Recently published results from the HLH-2004 protocol establish that there was no benefit to up front addition of cyclosporine and that induction therapy should remain to be dexamethasone and etoposide [29]. Dosing adjustments and frequency for etoposide based on organ function in secondary HLH is common, and etoposide is often removed from the regimen as patients stabilize. Patients with secondary HLH may have complete eradication of their disease from the use of all, or portions of, the HLH 94 protocol and/or treatment of the underlying infection, malignancy, or autoimmune condition that is driving the dysfunctional immune system. Unfortunately, some of these medications are associated with fetal toxicity, making the treatment of HLH in the pregnant patient exceptionally difficult.
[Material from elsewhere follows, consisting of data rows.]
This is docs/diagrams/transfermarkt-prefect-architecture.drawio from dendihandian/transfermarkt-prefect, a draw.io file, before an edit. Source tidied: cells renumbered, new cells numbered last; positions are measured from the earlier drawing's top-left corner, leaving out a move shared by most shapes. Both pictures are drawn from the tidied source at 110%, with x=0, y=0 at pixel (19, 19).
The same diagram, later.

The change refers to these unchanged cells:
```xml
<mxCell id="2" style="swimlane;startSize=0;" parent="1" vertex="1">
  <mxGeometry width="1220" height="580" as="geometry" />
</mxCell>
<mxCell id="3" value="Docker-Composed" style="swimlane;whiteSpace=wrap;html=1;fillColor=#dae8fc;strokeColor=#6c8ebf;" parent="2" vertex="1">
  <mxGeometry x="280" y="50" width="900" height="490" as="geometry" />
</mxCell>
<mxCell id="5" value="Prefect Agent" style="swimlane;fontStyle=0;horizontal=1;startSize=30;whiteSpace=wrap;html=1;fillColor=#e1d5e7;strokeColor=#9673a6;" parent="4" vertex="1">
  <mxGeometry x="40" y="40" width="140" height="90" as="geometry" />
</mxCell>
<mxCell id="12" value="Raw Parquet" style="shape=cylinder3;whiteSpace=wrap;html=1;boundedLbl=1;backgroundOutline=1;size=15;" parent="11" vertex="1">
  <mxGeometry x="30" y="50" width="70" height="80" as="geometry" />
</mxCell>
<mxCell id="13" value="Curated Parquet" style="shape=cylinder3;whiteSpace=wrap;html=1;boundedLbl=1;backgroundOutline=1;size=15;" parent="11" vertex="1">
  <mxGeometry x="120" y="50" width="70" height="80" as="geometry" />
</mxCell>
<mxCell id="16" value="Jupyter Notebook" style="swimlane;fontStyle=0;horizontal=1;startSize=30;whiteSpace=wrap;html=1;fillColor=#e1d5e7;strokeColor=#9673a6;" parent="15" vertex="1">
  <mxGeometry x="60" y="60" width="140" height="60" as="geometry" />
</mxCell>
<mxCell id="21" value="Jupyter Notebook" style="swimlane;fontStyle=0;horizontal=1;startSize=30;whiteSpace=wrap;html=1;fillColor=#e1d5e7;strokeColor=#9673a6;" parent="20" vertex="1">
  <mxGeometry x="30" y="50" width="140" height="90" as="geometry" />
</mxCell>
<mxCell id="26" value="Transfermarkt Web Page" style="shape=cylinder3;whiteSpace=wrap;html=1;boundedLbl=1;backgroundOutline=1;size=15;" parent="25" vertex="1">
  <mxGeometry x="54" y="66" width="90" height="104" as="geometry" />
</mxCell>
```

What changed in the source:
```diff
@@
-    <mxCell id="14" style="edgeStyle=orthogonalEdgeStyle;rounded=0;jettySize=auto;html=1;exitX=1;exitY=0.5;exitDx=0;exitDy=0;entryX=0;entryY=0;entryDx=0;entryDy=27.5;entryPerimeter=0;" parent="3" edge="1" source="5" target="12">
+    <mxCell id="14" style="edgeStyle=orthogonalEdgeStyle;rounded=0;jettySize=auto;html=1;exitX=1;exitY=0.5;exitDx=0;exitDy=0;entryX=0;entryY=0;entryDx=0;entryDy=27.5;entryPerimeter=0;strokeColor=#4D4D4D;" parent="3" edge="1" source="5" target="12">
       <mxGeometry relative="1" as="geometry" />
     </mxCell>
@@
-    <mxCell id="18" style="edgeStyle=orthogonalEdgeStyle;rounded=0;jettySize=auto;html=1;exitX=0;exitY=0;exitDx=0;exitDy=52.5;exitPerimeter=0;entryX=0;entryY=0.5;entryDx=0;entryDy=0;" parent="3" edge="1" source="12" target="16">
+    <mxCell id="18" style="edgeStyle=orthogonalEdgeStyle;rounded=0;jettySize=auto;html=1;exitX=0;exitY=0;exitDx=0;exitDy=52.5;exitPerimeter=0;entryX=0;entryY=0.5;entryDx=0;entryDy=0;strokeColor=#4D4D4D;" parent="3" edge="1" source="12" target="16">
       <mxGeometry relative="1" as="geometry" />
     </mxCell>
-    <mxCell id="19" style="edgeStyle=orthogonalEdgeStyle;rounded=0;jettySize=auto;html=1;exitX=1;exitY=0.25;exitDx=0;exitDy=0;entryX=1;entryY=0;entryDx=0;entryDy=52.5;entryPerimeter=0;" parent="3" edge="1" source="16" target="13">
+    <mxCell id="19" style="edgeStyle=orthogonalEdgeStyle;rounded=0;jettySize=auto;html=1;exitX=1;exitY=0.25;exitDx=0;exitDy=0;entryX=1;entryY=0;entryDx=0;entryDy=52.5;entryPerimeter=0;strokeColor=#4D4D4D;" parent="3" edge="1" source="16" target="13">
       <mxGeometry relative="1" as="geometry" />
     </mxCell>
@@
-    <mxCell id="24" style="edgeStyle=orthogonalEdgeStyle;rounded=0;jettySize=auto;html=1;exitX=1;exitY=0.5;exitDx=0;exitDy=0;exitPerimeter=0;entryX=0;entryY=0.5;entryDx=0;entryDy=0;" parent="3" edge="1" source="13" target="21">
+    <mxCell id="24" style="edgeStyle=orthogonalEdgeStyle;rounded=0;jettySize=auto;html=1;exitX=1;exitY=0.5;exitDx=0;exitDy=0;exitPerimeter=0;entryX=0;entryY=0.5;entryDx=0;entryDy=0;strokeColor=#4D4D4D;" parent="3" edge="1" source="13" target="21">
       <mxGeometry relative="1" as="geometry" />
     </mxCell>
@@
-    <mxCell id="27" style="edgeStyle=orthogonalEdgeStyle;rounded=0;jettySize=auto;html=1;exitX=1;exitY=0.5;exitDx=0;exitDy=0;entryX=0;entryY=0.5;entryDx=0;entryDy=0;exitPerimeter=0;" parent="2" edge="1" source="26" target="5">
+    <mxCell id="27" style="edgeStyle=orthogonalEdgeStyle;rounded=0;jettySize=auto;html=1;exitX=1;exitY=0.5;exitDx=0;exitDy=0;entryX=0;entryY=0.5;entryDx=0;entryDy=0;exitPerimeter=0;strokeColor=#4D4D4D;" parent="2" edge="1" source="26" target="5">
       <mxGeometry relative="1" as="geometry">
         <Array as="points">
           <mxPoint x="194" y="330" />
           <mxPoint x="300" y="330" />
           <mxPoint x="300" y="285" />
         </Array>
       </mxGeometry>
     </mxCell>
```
An updated list of cases of HLH diagnosed during pregnancy is presented in Table 1. The cause of HLH in 5 of the 24 presented cases was never determined. Teng et al. and Shukla et al. present the hypothesis that these cases with unknown etiology may be pregnancy derived from fetomaternal trafficking, similar to the pathogenesis of preeclampsia in which the immature placenta releases genetically foreign material into maternal circulation. Maternal T-lymphocytes, unable to recognize these unfamiliar human lymphocyte antigens, may trigger a systemic inflammatory response and cytokine storm similar to what is seen in HLH [18, 19, 30, 31]. The actual mechanism of pregnancy inducing HLH is still unknown, but some suggest a definite connection between the two secondary to several reports of symptom resolution and disease remission after pregnancy termination (via therapeutic abortion, spontaneous abortion, or cesarean delivery). Systemic lupus erythematosus (5/24), Epstein-Barr virus (3/24), and Parvovirus B19 (3/24) were among the majority of associated diseases. Other triggers seen in individual cases included HIV-1 and malaria, Still’s disease, B-cell non-Hodgkin lymphoma, hyperemesis, primary Sjogren’s syndrome, pyogenic liver abscess, autoimmune hemolytic anemia (AIHA), cytomegalovirus (CMV), herpes simplex virus 2 (HSV2), and varicella zoster virus (VZV).

Among these cases, the most common and safest method of treatment during pregnancy was high dose corticosteroids and/or directed treatment of the underlying cause of the HLH, if known. Of the 24 cases, corticosteroids were used in 18 of them, usually as initial treatment. The relatively low risk of birth defects in women taking corticosteroids during pregnancy, especially after the first trimester, suggests that the benefit of using these drugs greatly outweighs the risks. Excluding the use of antibiotics, in eight of the cases, corticosteroids were the only treatment methods used. In six of these eight cases, it was believed that remission of the disease was due solely to steroid administration. In the other two cases, it is unclear whether remission was due to steroids or termination of the pregnancy (via spontaneous abortion or cesarean delivery). While antibiotics were initiated in half of the cases (14/24), disease remission was never attributed to the use of antibiotics alone. Other treatment options employed in these cases included IVIg (intravenous immunoglobulin-11/24), cyclosporine A (5/24), antithrombin III (AT III-4/24), antiviral medications (4/24), etoposide (2/24), rituximab (1/24), R-CHOP (rituximab, cyclophosphamide, doxorubicin, vincristine, prednisone chemotherapy regimen-1/24), HAART (highly active antiretroviral therapy-1/24), and splenectomy (1/24) [324, 31].

In summary, when constructing the differential diagnosis of a pregnant patient with fever, cytopenias, hepatic dysfunction, and elevated ferritin, it is important to consider hemophagocytic lymphohistiocytosis as a potential etiology. Also, in illnesses where the etiology appears nebulous, consideration to the addition of ferritin to laboratory panels may assist in honing in on the correct diagnosis. Finally, in severe/catastrophic cases, the benefit of etoposide use in pregnancy likely outweighs the potential harm to the fetus and should be strongly considered.

Conflicts of Interest

The authors declare that there are no conflicts of interest regarding the publication of this paper.